Extracted records
===============

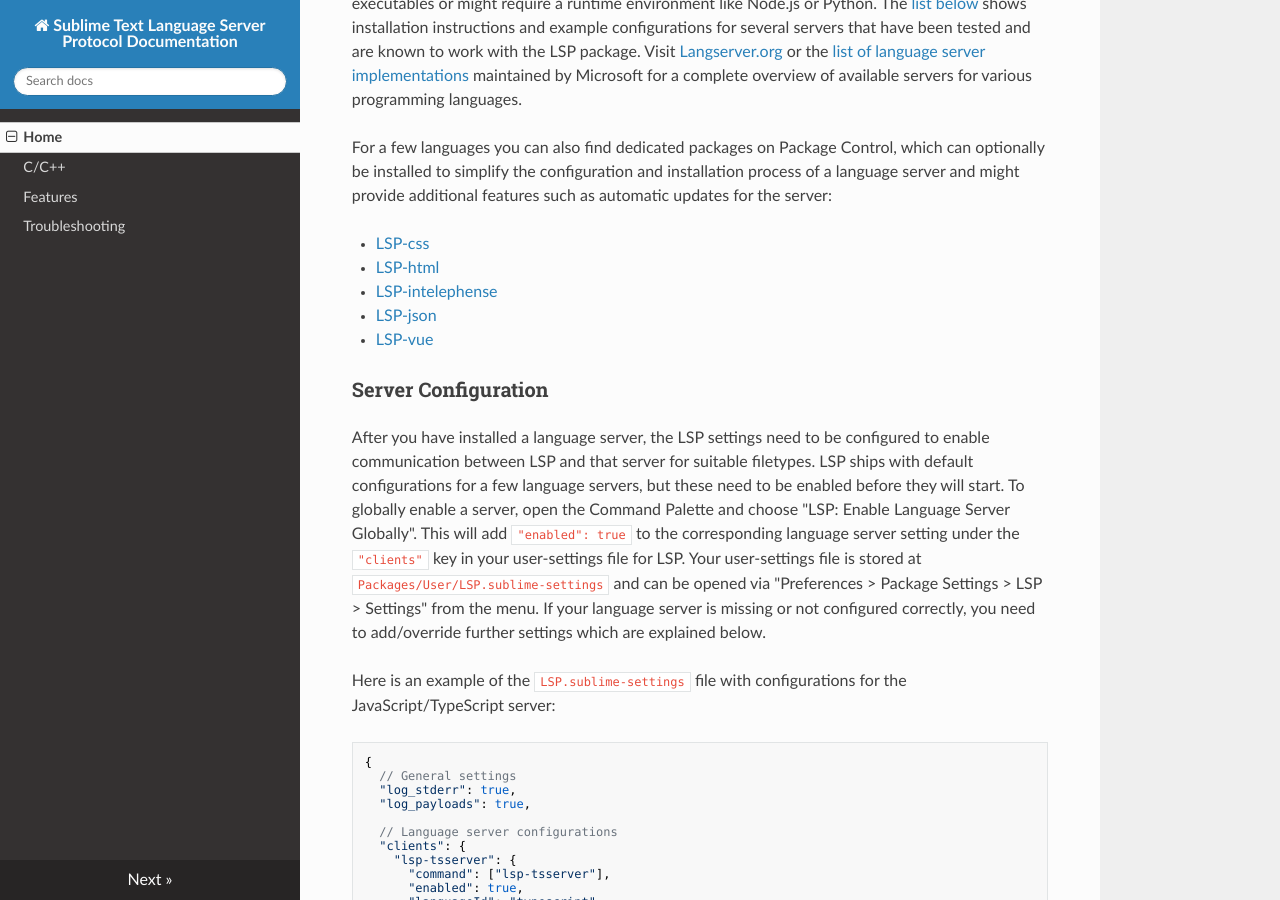
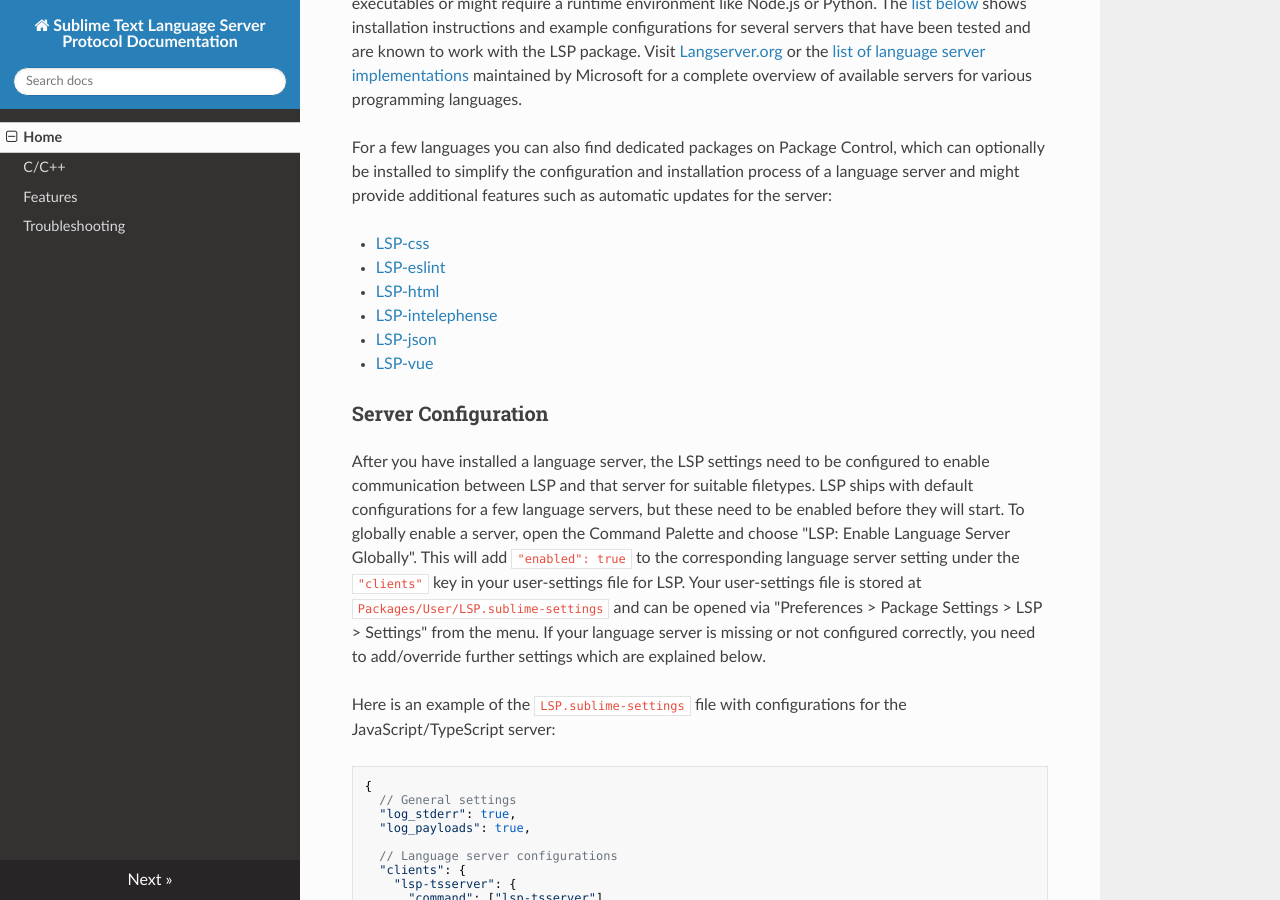
Before and after one commit to sublimelsp/LSP, an MkDocs documentation site: the page built from docs/index.md, in a window 1280 px wide and 900 px high, scrolled down 507 px. Built offline with MkDocs 1.6.1, drawn with Linux system fonts in a browser that asks for light colours; nearby versions of some CDN libraries.

Commit message:
remove outdated eslint config (#913)
* remove outdated eslint config

The recommended way is to use LSP-eslint.
That said, the default config was *very*
specific, so I doubt it worked for many people ;)

* docs: add LSP-eslint to index.md

```diff
--- a/docs/index.md
+++ b/docs/index.md
@@ -16,6 +16,7 @@
 For a few languages you can also find dedicated packages on Package Control, which can optionally be installed to simplify the configuration and installation process of a language server and might provide additional features such as automatic updates for the server:
 
 * [LSP-css](https://packagecontrol.io/packages/LSP-css)
+* [LSP-eslint](https://packagecontrol.io/packages/LSP-eslint)
 * [LSP-html](https://packagecontrol.io/packages/LSP-html)
 * [LSP-intelephense](https://packagecontrol.io/packages/LSP-intelephense)
 * [LSP-json](https://packagecontrol.io/packages/LSP-json)
```
Also changed, not shown: 1 other file.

===============

[Work order]
Restate every line above exactly, omitting images.

[Response to this task]
Before and after one commit to sublimelsp/LSP, an MkDocs documentation site: the page built from docs/index.md, in a window 1280 px wide and 900 px high, scrolled down 507 px. Built offline with MkDocs 1.6.1, drawn with Linux system fonts in a browser that asks for light colours; nearby versions of some CDN libraries.

Commit message:
remove outdated eslint config (#913)
* remove outdated eslint config

The recommended way is to use LSP-eslint.
That said, the default config was *very*
specific, so I doubt it worked for many people ;)

* docs: add LSP-eslint to index.md

```diff
--- a/docs/index.md
+++ b/docs/index.md
@@ -16,6 +16,7 @@
 For a few languages you can also find dedicated packages on Package Control, which can optionally be installed to simplify the configuration and installation process of a language server and might provide additional features such as automatic updates for the server:
 
 * [LSP-css](https://packagecontrol.io/packages/LSP-css)
+* [LSP-eslint](https://packagecontrol.io/packages/LSP-eslint)
 * [LSP-html](https://packagecontrol.io/packages/LSP-html)
 * [LSP-intelephense](https://packagecontrol.io/packages/LSP-intelephense)
 * [LSP-json](https://packagecontrol.io/packages/LSP-json)
```
Also changed, not shown: 1 other file.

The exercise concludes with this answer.